- Eat food and drink beverages slowly
- Taste your food and beverage, rather than devouring the food or gulping your drink
- Realize that you are not wasting food if you have not eaten all the food on your plate. You can always save it for another meal
- Don’t continue to eat or start eating if you are not hungry
- When you think about eating when you are not hungry, substitute a non-eating activity to do instead: drink a glass of water, take a 5-10-minute walk, or talk to a friend or colleague
You can also practice using the mindful eating checklist by using the letters, HH, TT, and SS, to help you
remember this list: Hungry, Healthy, Tasting, Texture, Slow eating, Stopped (when not hungry, don’t wait
until you are “full”).
What are the benefits of mindful eating?
Did you know that more calories and fat are eaten on days when people eat in restaurants compared to those who eat at home?
It’s because you’re more likely to eat higher-calorie foods in larger portions at restaurants than at home.
Research has demonstrated the benefits of mindful eating include:
- A reduction in fat and calorie intake
- Prevention of weight gain, despite the number of times people ate in restaurants
Among people with type 2 diabetes, mindful eating helps people improve their diets, helps with weight loss, and improves control of blood sugar.
Most importantly, mindful eating helps people who struggle with binge eating, emotional eating, and reducing triggers for eating when people are not hungry.
Here’s what I’ve learned from practicing the benefits of mindful eating.
Instead of feeling guilty and stuffed from overeating, I feel happy and satiated. I appreciate the taste, texture, and flavor of food when I slow down and notice what I’m eating.
In addition, I’ve noticed that I tend to eat less because I listen to the cues from my body signaling that I am full.
Lastly, mindful eating has helped me acknowledge when I am actually hungry versus when I am turning to food as a comfort for something else that is bothering me.
I promise you that mindful eating will help you tremendously. Perhaps you can select just one meal each day that you eat mindfully without distraction?
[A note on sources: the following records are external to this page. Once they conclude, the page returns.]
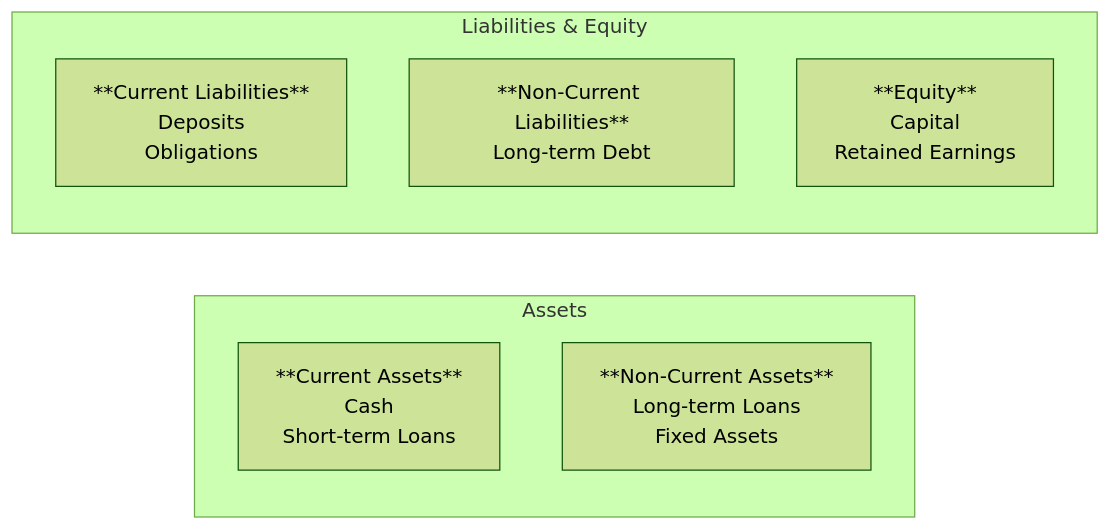
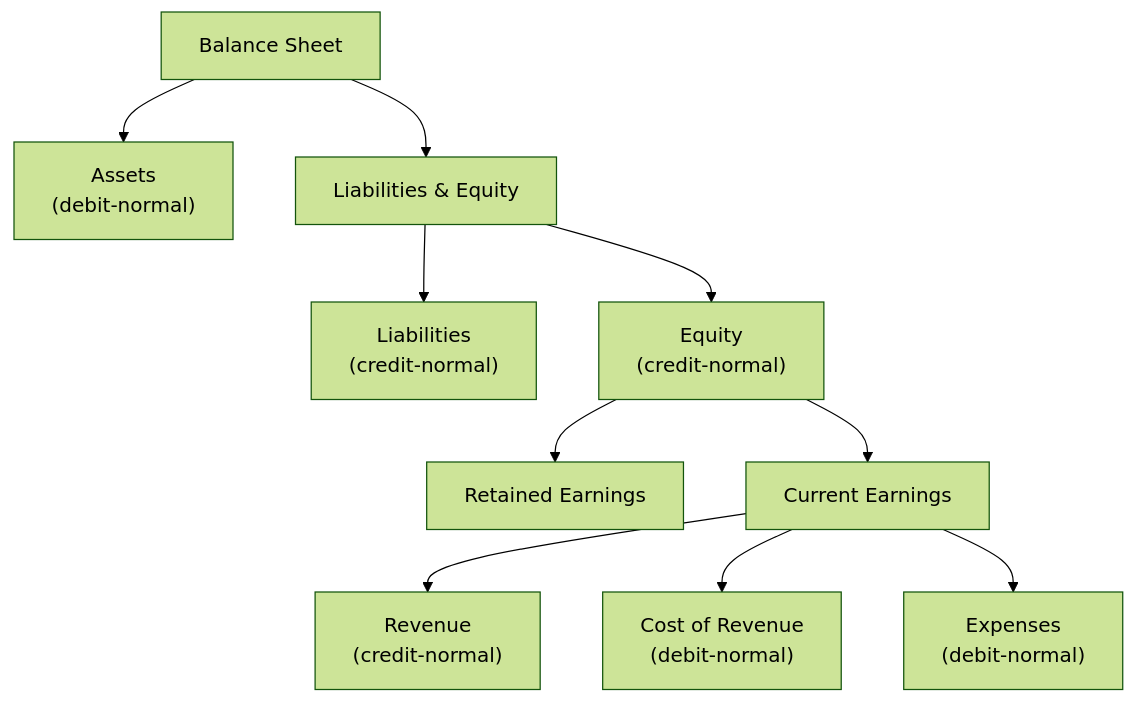
The diagram in docs-site/docs/technical-documentation/reporting/financial-reports.md (GaloyMoney/lana-bank), drawn with Mermaid (forest theme) before and after one commit. The commit also changed other lines of this file and 19 other files, not shown here.

````diff
--- a/docs-site/docs/technical-documentation/reporting/financial-reports.md
+++ b/docs-site/docs/technical-documentation/reporting/financial-reports.md
@@ -34,12 +39,13 @@
 ```mermaid
-graph LR
-    subgraph Assets
-        CA["**Current Assets**<br/>Cash<br/>Short-term Loans"]
-        NCA["**Non-Current Assets**<br/>Long-term Loans<br/>Fixed Assets"]
-    end
-    subgraph LiabilitiesAndEquity["Liabilities & Equity"]
-        CL["**Current Liabilities**<br/>Deposits<br/>Obligations"]
-        NCL["**Non-Current Liabilities**<br/>Long-term Debt"]
-        EQ["**Equity**<br/>Capital<br/>Retained Earnings"]
-    end
+graph TD
+    ROOT["Balance Sheet"]
+    ROOT --> A["Assets<br/>(debit-normal)"]
+    ROOT --> LE["Liabilities & Equity"]
+    LE --> L["Liabilities<br/>(credit-normal)"]
+    LE --> E["Equity<br/>(credit-normal)"]
+    E --> RE["Retained Earnings"]
+    E --> CE["Current Earnings"]
+    CE --> REV["Revenue<br/>(credit-normal)"]
+    CE --> COR["Cost of Revenue<br/>(debit-normal)"]
+    CE --> EXP["Expenses<br/>(debit-normal)"]
 ```
````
Have you ever tried mindful eating? What differences did you notice when you stopped distracting yourself while eating? What works well and what tips do you have for others? Do you think there are benefits of mindful eating? Please share your stories and comments below.